We have to wait a bit longer, out in the cold, and we are seven.
Cards given and taken, bows exchanged and glasses filled up to the brim, we make our grand entrance in first ballroom’s court. Colombinas and Pierrots come to welcome, gracious hands that caress waists, and Daniel falls for the grace of a Moretta, kissing her away.
We are six, and drink champagne.
“Albinoni’s music is no good for dancing, and it’s time for love,” I tell Estrela with a smile. “Can we go to a quieter place?”
“Sure, Iain boy,” she smiles back, “just not yet. But look at that, Marie’s leaving now.”
We glance at her, coat’s gone and shirt opened up, while two Harlequins take her to play at the roulette’s table. And we are five.
Jeering talks and yet more wine, I see Aline near the window glass—red on her dress, red on reflection. Eyes that blink, head that turns, and Aline’s no more.
Excited and light-headed, the four of us exit the ballroom and go for the Corridor of the Mirrors—losing ourselves in their clear embrace, and losing Eliah too, in one of the rooms.
“It’s ten,” Markus says, “my turn to be taken for a dance and enjoy Ca’ Dario.”
We kiss him goodbyes, and now we’re two.
My hand touches Estrela’s, skin that burns under my cold fingers.
Don’t worry,” she says, “one hour to midnight, one hour only to wait. And we’ll find them back all, our friends.”
She steps away from me, and I am alone.
There I am, a lonely little bauta, in the vaulted Corridor leading to the main Hall, where the final dance starts. I see them all, in their masks and their dresses and precious tricorn hats. We join hands, my nine friends and me, swivelling and dancing and whirling and hopping, at Vivaldi’s music, allegro and furioso.
And we go on and on.
But when at midnight we remove our bautas, I look around—and none of them are my friends.

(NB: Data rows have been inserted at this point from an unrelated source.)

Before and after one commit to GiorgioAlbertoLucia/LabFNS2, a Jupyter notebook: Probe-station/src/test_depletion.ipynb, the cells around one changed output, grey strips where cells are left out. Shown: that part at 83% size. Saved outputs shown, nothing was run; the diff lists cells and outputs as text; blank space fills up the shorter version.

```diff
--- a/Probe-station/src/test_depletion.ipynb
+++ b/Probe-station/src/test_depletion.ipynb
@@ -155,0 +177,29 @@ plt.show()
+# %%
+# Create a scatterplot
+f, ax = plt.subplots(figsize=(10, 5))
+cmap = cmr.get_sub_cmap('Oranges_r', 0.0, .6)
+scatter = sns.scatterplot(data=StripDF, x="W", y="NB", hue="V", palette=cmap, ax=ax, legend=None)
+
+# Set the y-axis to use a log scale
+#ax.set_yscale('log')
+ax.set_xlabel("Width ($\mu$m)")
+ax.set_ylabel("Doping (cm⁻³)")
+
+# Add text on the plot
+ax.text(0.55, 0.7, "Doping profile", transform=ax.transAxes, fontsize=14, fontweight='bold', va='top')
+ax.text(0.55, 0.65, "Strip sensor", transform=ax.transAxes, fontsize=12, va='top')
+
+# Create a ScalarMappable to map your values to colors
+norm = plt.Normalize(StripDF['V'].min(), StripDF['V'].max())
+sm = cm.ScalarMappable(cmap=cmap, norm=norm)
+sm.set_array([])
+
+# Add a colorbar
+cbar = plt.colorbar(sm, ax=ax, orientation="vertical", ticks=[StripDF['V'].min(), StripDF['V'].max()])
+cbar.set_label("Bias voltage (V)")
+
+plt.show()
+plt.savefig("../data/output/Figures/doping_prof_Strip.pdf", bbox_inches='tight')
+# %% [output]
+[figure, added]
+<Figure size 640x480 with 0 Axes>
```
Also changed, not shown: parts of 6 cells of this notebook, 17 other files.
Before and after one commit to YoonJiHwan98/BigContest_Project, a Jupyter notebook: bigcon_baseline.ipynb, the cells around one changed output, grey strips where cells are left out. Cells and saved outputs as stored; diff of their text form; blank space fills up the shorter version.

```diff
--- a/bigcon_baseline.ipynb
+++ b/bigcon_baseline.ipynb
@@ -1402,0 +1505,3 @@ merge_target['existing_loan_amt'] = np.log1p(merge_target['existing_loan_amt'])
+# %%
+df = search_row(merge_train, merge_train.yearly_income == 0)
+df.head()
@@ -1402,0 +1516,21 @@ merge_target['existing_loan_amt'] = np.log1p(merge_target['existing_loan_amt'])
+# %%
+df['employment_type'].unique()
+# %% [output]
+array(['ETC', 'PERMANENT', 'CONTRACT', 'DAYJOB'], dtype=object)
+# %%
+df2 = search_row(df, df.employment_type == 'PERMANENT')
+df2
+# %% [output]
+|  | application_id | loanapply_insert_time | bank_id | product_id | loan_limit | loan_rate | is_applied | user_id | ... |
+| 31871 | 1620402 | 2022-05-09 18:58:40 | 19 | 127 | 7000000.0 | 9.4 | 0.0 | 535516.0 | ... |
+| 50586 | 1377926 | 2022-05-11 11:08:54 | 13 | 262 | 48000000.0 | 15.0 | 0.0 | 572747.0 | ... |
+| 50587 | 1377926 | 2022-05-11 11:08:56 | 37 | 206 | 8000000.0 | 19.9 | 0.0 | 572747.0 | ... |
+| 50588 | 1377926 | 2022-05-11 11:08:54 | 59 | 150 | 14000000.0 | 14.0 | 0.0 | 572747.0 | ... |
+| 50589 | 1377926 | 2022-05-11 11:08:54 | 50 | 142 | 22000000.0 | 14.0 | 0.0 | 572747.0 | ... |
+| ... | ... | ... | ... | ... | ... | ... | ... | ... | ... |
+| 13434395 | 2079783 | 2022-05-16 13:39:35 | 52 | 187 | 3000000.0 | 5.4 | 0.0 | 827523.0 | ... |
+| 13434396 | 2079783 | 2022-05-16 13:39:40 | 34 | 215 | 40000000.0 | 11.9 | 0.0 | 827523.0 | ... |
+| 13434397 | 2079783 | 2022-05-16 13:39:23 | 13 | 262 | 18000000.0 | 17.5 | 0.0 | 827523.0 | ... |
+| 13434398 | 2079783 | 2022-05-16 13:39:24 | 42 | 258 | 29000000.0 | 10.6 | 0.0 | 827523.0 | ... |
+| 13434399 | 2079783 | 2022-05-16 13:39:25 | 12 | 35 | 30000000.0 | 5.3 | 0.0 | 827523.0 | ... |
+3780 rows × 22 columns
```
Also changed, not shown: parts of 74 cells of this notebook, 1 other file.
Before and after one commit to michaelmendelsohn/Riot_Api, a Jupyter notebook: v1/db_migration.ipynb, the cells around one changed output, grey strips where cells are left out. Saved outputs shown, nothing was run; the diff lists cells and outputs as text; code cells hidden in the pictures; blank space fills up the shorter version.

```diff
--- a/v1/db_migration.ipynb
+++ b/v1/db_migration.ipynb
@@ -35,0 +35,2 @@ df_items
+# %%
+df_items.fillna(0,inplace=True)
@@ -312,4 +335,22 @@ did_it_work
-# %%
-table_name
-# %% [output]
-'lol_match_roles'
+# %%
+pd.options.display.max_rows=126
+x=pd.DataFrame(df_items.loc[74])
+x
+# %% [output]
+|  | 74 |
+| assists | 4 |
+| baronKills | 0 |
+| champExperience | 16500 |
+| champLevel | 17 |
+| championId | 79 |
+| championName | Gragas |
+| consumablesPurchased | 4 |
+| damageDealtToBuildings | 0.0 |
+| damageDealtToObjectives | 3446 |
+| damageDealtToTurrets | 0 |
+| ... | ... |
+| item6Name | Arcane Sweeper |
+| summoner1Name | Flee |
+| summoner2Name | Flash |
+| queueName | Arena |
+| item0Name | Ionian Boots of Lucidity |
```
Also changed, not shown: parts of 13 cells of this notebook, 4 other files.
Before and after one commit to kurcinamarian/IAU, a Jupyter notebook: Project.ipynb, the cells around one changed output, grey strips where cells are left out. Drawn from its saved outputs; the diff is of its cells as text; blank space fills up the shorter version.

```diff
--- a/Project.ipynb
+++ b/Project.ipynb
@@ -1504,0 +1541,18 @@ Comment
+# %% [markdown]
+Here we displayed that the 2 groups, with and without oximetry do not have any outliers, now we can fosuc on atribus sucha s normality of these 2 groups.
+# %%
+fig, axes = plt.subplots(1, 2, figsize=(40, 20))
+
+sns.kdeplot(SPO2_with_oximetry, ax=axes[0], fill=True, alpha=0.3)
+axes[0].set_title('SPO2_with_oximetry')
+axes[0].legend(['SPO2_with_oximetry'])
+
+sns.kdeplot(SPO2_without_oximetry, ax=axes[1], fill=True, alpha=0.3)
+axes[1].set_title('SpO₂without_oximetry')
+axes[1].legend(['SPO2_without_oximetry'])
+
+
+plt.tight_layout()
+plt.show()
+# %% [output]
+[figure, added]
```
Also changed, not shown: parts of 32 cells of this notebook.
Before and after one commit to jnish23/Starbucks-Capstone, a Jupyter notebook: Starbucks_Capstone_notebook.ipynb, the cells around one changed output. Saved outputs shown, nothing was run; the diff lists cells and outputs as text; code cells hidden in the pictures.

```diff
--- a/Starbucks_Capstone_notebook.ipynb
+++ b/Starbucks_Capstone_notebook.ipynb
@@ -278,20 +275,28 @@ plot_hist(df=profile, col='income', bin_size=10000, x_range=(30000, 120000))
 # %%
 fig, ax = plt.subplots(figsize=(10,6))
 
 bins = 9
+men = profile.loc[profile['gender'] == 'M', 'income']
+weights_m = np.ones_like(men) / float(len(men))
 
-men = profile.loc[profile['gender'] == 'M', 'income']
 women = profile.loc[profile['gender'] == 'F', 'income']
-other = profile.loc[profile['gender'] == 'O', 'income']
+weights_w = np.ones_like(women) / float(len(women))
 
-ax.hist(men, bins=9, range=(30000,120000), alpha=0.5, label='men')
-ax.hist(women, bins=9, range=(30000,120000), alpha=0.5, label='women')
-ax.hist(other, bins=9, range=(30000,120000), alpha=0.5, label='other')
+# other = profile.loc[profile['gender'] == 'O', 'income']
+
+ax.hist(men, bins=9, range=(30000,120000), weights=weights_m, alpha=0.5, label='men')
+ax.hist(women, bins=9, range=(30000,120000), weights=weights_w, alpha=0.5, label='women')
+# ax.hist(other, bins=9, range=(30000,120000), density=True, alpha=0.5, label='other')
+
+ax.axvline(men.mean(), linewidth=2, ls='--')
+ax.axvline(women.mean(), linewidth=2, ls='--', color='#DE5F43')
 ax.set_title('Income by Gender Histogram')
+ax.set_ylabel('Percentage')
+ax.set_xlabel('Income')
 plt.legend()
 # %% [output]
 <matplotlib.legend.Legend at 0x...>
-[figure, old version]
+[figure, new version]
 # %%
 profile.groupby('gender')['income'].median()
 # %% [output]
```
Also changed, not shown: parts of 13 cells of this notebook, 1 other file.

There are no faces under their masks, there’s no flesh in their garments. They’re ghouls from the past, they’re killers of the present—empty eye-sockets and vengeful daggers. They grab my arms, to take me away.
One little bauta was left alone, they say. We’ll keep him company, and there were none.
I look outside the window. One year is a long time, but the waiting is over. It’s Mardi Gras again, in Ca’ Dario’s palace. One year has passed, and more bautas will come.